Revision tracking records
┌──

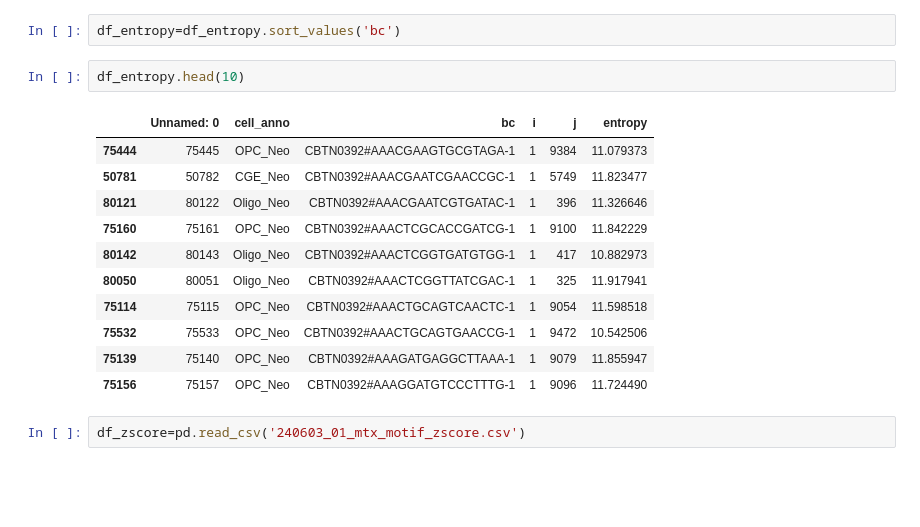
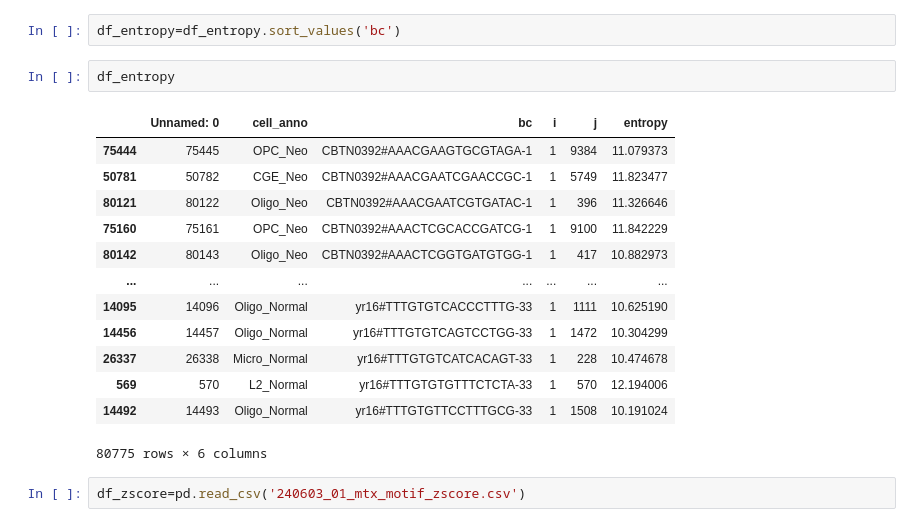
Before and after one commit to farhangus/mutual_info_calculator, a Jupyter notebook: Tina_project.ipynb, the cells around one changed output. Drawn from its saved outputs; the diff is of its cells as text; blank space fills up the shorter version.

```diff
--- a/Tina_project.ipynb
+++ b/Tina_project.ipynb
@@ -5,19 +5,21 @@ df_entropy=pd.read_csv('240501_01_entropy-values.csv')
 # %%
 df_entropy=df_entropy.sort_values('bc')
 # %%
-df_entropy.head(10)
+df_entropy
 # %% [output]
 |  | Unnamed: 0 | cell_anno | bc | i | j | entropy |
 | 75444 | 75445 | OPC_Neo | CBTN0392#AAACGAAGTGCGTAGA-1 | 1 | 9384 | 11.079373 |
 | 50781 | 50782 | CGE_Neo | CBTN0392#AAACGAATCGAACCGC-1 | 1 | 5749 | 11.823477 |
 | 80121 | 80122 | Oligo_Neo | CBTN0392#AAACGAATCGTGATAC-1 | 1 | 396 | 11.326646 |
 | 75160 | 75161 | OPC_Neo | CBTN0392#AAACTCGCACCGATCG-1 | 1 | 9100 | 11.842229 |
 | 80142 | 80143 | Oligo_Neo | CBTN0392#AAACTCGGTGATGTGG-1 | 1 | 417 | 10.882973 |
-| 80050 | 80051 | Oligo_Neo | CBTN0392#AAACTCGGTTATCGAC-1 | 1 | 325 | 11.917941 |
-| 75114 | 75115 | OPC_Neo | CBTN0392#AAACTGCAGTCAACTC-1 | 1 | 9054 | 11.598518 |
-| 75532 | 75533 | OPC_Neo | CBTN0392#AAACTGCAGTGAACCG-1 | 1 | 9472 | 10.542506 |
-| 75139 | 75140 | OPC_Neo | CBTN0392#AAAGATGAGGCTTAAA-1 | 1 | 9079 | 11.855947 |
-| 75156 | 75157 | OPC_Neo | CBTN0392#AAAGGATGTCCCTTTG-1 | 1 | 9096 | 11.724490 |
+| ... | ... | ... | ... | ... | ... | ... |
+| 14095 | 14096 | Oligo_Normal | yr16#TTTGTGTCACCCTTTG-33 | 1 | 1111 | 10.625190 |
+| 14456 | 14457 | Oligo_Normal | yr16#TTTGTGTCAGTCCTGG-33 | 1 | 1472 | 10.304299 |
+| 26337 | 26338 | Micro_Normal | yr16#TTTGTGTCATCACAGT-33 | 1 | 228 | 10.474678 |
+| 569 | 570 | L2_Normal | yr16#TTTGTGTGTTTCTCTA-33 | 1 | 570 | 12.194006 |
+| 14492 | 14493 | Oligo_Normal | yr16#TTTGTGTTCCTTTGCG-33 | 1 | 1508 | 10.191024 |
+80775 rows × 6 columns
 # %%
 df_zscore=pd.read_csv('240603_01_mtx_motif_zscore.csv')
 # %%
```
Also changed, not shown: parts of 3 cells of this notebook.
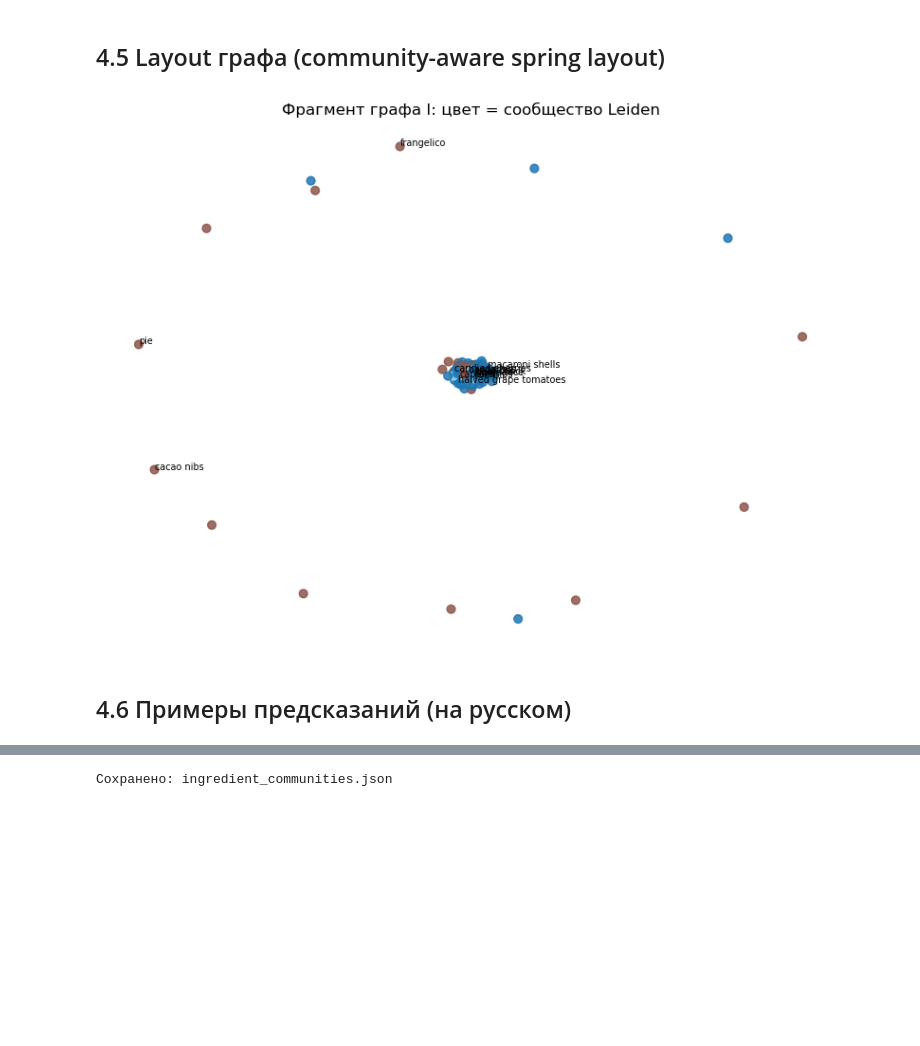
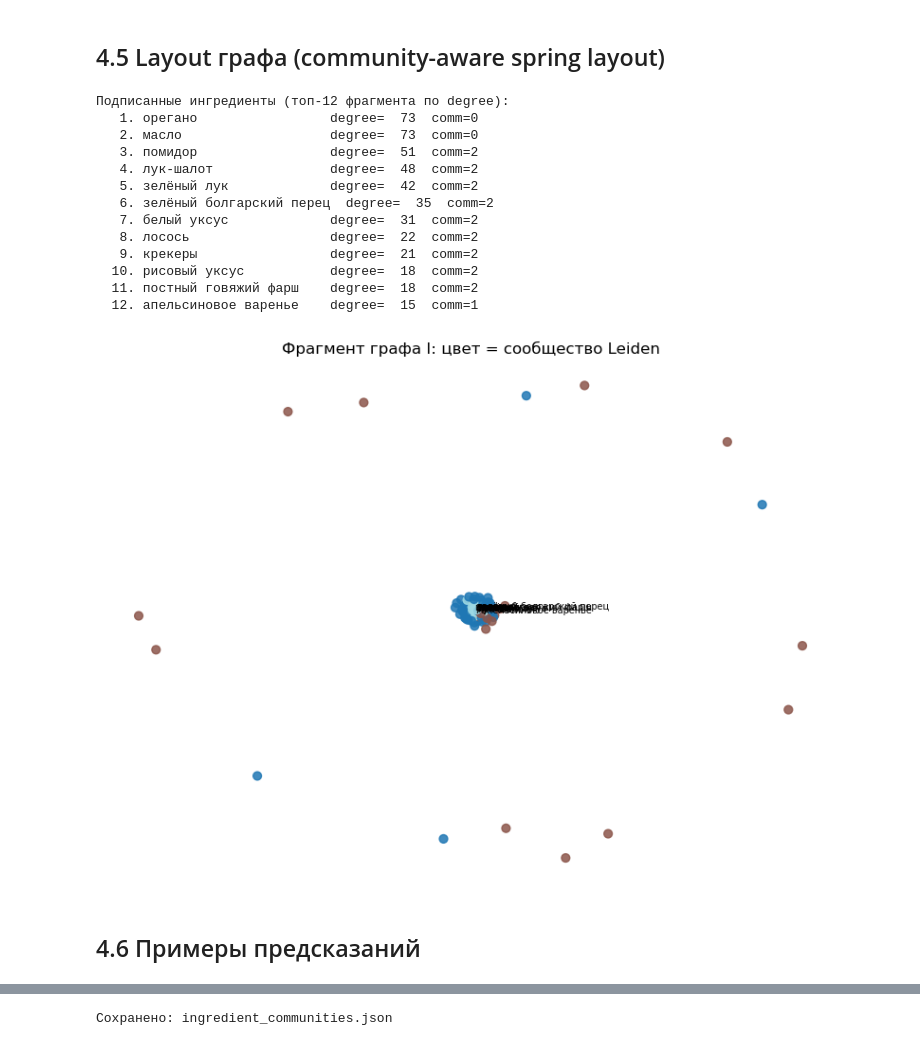
Before and after one commit to Valeriia-Reznik-Dev/recipe-ingredient-graphs-2026, a Jupyter notebook: 04_cuisine_prediction.ipynb, the cells around one changed output, grey strips where cells are left out. Cells and saved outputs as stored; diff of their text form; code cells hidden in the pictures; blank space fills up the shorter version.

```diff
--- a/04_cuisine_prediction.ipynb
+++ b/04_cuisine_prediction.ipynb
@@ -155,12 +148,17 @@ X_ing = np.hstack([struct, comm_oh])
 coords = TSNE(n_components=2, random_state=SEED, perplexity=30, max_iter=1000).fit_transform(X_ing)
 colors = [comm.get(n, 0) for n in ing_nodes]
 
+top = sorted(ing_nodes, key=lambda n: deg.get(n, 0), reverse=True)[:15]
+print('Топ-15 по degree:')
+for i, n in enumerate(top, 1):
+    c = comm.get(n, '?')
+    print(f'  {i:2d}. {ru(n):20s}  degree={deg.get(n, 0):5d}  comm={c}')
+
 fig, ax = plt.subplots(figsize=(9, 7))
 sc = ax.scatter(coords[:, 0], coords[:, 1], c=colors, cmap='tab20', s=8, alpha=0.75)
 plt.colorbar(sc, ax=ax, label='сообщество Leiden')
 
 ing_idx = {n: i for i, n in enumerate(ing_nodes)}
-top = sorted(ing_nodes, key=lambda n: deg.get(n, 0), reverse=True)[:15]
 for n in top:
     ax.annotate(ru(n), coords[ing_idx[n]], fontsize=7, alpha=0.9)
 
@@ -176,24 +190,42 @@ plt.show()
 # %%
 sub_nodes = [n for n, d in I.degree() if d >= 30][:120]
 H = I.subgraph(sub_nodes).copy()
 pos = nx.spring_layout(H, seed=SEED)
 node_colors = [comm.get(n, 0) for n in H.nodes()]
 
+top_h = sorted(H.nodes(), key=lambda n: H.degree(n), reverse=True)[:12]
+print('Подписанные ингредиенты (топ-12 фрагмента по degree):')
+for i, n in enumerate(top_h, 1):
+    print(f'  {i:2d}. {ru(n):22s}  degree={H.degree(n):4d}  comm={comm.get(n, "?")}')
+
 plt.figure(figsize=(8, 6))
 nx.draw_networkx_nodes(H, pos, node_color=node_colors, cmap=plt.cm.tab20, node_size=40, alpha=0.85)
 nx.draw_networkx_edges(H, pos, alpha=0.08)
-for n in list(H.nodes())[:12]:
+for n in top_h:
     xi, yi = pos[n]
     plt.text(xi, yi, ru(n), fontsize=7)
 plt.title('Фрагмент графа I: цвет = сообщество Leiden')
 plt.axis('off')
 plt.tight_layout()
 plt.savefig(OUT / 'cuisine_communities.png', dpi=120)
 plt.show()
 # %% [output]
+Подписанные ингредиенты (топ-12 фрагмента по degree):
+   1. орегано                 degree=  73  comm=0
+   2. масло                   degree=  73  comm=0
+   3. помидор                 degree=  51  comm=2
+   4. лук-шалот               degree=  48  comm=2
+   5. зелёный лук             degree=  42  comm=2
+   6. зелёный болгарский перец  degree=  35  comm=2
+   7. белый уксус             degree=  31  comm=2
+   8. лосось                  degree=  22  comm=2
+   9. крекеры                 degree=  21  comm=2
+  10. рисовый уксус           degree=  18  comm=2
+  11. постный говяжий фарш    degree=  18  comm=2
+  12. апельсиновое варенье    degree=  15  comm=1
-[figure, old version]
+[figure, new version]
 # %% [markdown]
-## 4.6 Примеры предсказаний (на русском)
+## 4.6 Примеры предсказаний
 # %%
 if df['cuisine'].nunique() >= 2:
     proba = clf.predict_proba(X)
```
Also changed, not shown: parts of 10 cells of this notebook, 2 other files.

└──

REQUIRED ACTION
For each line above, output its wording exactly and leave out any picture.

YOUR RESPONSE
Before and after one commit to farhangus/mutual_info_calculator, a Jupyter notebook: Tina_project.ipynb, the cells around one changed output. Drawn from its saved outputs; the diff is of its cells as text; blank space fills up the shorter version.

```diff
--- a/Tina_project.ipynb
+++ b/Tina_project.ipynb
@@ -5,19 +5,21 @@ df_entropy=pd.read_csv('240501_01_entropy-values.csv')
 # %%
 df_entropy=df_entropy.sort_values('bc')
 # %%
-df_entropy.head(10)
+df_entropy
 # %% [output]
 |  | Unnamed: 0 | cell_anno | bc | i | j | entropy |
 | 75444 | 75445 | OPC_Neo | CBTN0392#AAACGAAGTGCGTAGA-1 | 1 | 9384 | 11.079373 |
 | 50781 | 50782 | CGE_Neo | CBTN0392#AAACGAATCGAACCGC-1 | 1 | 5749 | 11.823477 |
 | 80121 | 80122 | Oligo_Neo | CBTN0392#AAACGAATCGTGATAC-1 | 1 | 396 | 11.326646 |
 | 75160 | 75161 | OPC_Neo | CBTN0392#AAACTCGCACCGATCG-1 | 1 | 9100 | 11.842229 |
 | 80142 | 80143 | Oligo_Neo | CBTN0392#AAACTCGGTGATGTGG-1 | 1 | 417 | 10.882973 |
-| 80050 | 80051 | Oligo_Neo | CBTN0392#AAACTCGGTTATCGAC-1 | 1 | 325 | 11.917941 |
-| 75114 | 75115 | OPC_Neo | CBTN0392#AAACTGCAGTCAACTC-1 | 1 | 9054 | 11.598518 |
-| 75532 | 75533 | OPC_Neo | CBTN0392#AAACTGCAGTGAACCG-1 | 1 | 9472 | 10.542506 |
-| 75139 | 75140 | OPC_Neo | CBTN0392#AAAGATGAGGCTTAAA-1 | 1 | 9079 | 11.855947 |
-| 75156 | 75157 | OPC_Neo | CBTN0392#AAAGGATGTCCCTTTG-1 | 1 | 9096 | 11.724490 |
+| ... | ... | ... | ... | ... | ... | ... |
+| 14095 | 14096 | Oligo_Normal | yr16#TTTGTGTCACCCTTTG-33 | 1 | 1111 | 10.625190 |
+| 14456 | 14457 | Oligo_Normal | yr16#TTTGTGTCAGTCCTGG-33 | 1 | 1472 | 10.304299 |
+| 26337 | 26338 | Micro_Normal | yr16#TTTGTGTCATCACAGT-33 | 1 | 228 | 10.474678 |
+| 569 | 570 | L2_Normal | yr16#TTTGTGTGTTTCTCTA-33 | 1 | 570 | 12.194006 |
+| 14492 | 14493 | Oligo_Normal | yr16#TTTGTGTTCCTTTGCG-33 | 1 | 1508 | 10.191024 |
+80775 rows × 6 columns
 # %%
 df_zscore=pd.read_csv('240603_01_mtx_motif_zscore.csv')
 # %%
```
Also changed, not shown: parts of 3 cells of this notebook.
Before and after one commit to Valeriia-Reznik-Dev/recipe-ingredient-graphs-2026, a Jupyter notebook: 04_cuisine_prediction.ipynb, the cells around one changed output, grey strips where cells are left out. Cells and saved outputs as stored; diff of their text form; code cells hidden in the pictures; blank space fills up the shorter version.

```diff
--- a/04_cuisine_prediction.ipynb
+++ b/04_cuisine_prediction.ipynb
@@ -155,12 +148,17 @@ X_ing = np.hstack([struct, comm_oh])
 coords = TSNE(n_components=2, random_state=SEED, perplexity=30, max_iter=1000).fit_transform(X_ing)
 colors = [comm.get(n, 0) for n in ing_nodes]
 
+top = sorted(ing_nodes, key=lambda n: deg.get(n, 0), reverse=True)[:15]
+print('Топ-15 по degree:')
+for i, n in enumerate(top, 1):
+    c = comm.get(n, '?')
+    print(f'  {i:2d}. {ru(n):20s}  degree={deg.get(n, 0):5d}  comm={c}')
+
 fig, ax = plt.subplots(figsize=(9, 7))
 sc = ax.scatter(coords[:, 0], coords[:, 1], c=colors, cmap='tab20', s=8, alpha=0.75)
 plt.colorbar(sc, ax=ax, label='сообщество Leiden')
 
 ing_idx = {n: i for i, n in enumerate(ing_nodes)}
-top = sorted(ing_nodes, key=lambda n: deg.get(n, 0), reverse=True)[:15]
 for n in top:
     ax.annotate(ru(n), coords[ing_idx[n]], fontsize=7, alpha=0.9)
 
@@ -176,24 +190,42 @@ plt.show()
 # %%
 sub_nodes = [n for n, d in I.degree() if d >= 30][:120]
 H = I.subgraph(sub_nodes).copy()
 pos = nx.spring_layout(H, seed=SEED)
 node_colors = [comm.get(n, 0) for n in H.nodes()]
 
+top_h = sorted(H.nodes(), key=lambda n: H.degree(n), reverse=True)[:12]
+print('Подписанные ингредиенты (топ-12 фрагмента по degree):')
+for i, n in enumerate(top_h, 1):
+    print(f'  {i:2d}. {ru(n):22s}  degree={H.degree(n):4d}  comm={comm.get(n, "?")}')
+
 plt.figure(figsize=(8, 6))
 nx.draw_networkx_nodes(H, pos, node_color=node_colors, cmap=plt.cm.tab20, node_size=40, alpha=0.85)
 nx.draw_networkx_edges(H, pos, alpha=0.08)
-for n in list(H.nodes())[:12]:
+for n in top_h:
     xi, yi = pos[n]
     plt.text(xi, yi, ru(n), fontsize=7)
 plt.title('Фрагмент графа I: цвет = сообщество Leiden')
 plt.axis('off')
 plt.tight_layout()
 plt.savefig(OUT / 'cuisine_communities.png', dpi=120)
 plt.show()
 # %% [output]
+Подписанные ингредиенты (топ-12 фрагмента по degree):
+   1. орегано                 degree=  73  comm=0
+   2. масло                   degree=  73  comm=0
+   3. помидор                 degree=  51  comm=2
+   4. лук-шалот               degree=  48  comm=2
+   5. зелёный лук             degree=  42  comm=2
+   6. зелёный болгарский перец  degree=  35  comm=2
+   7. белый уксус             degree=  31  comm=2
+   8. лосось                  degree=  22  comm=2
+   9. крекеры                 degree=  21  comm=2
+  10. рисовый уксус           degree=  18  comm=2
+  11. постный говяжий фарш    degree=  18  comm=2
+  12. апельсиновое варенье    degree=  15  comm=1
-[figure, old version]
+[figure, new version]
 # %% [markdown]
-## 4.6 Примеры предсказаний (на русском)
+## 4.6 Примеры предсказаний
 # %%
 if df['cuisine'].nunique() >= 2:
     proba = clf.predict_proba(X)
```
Also changed, not shown: parts of 10 cells of this notebook, 2 other files.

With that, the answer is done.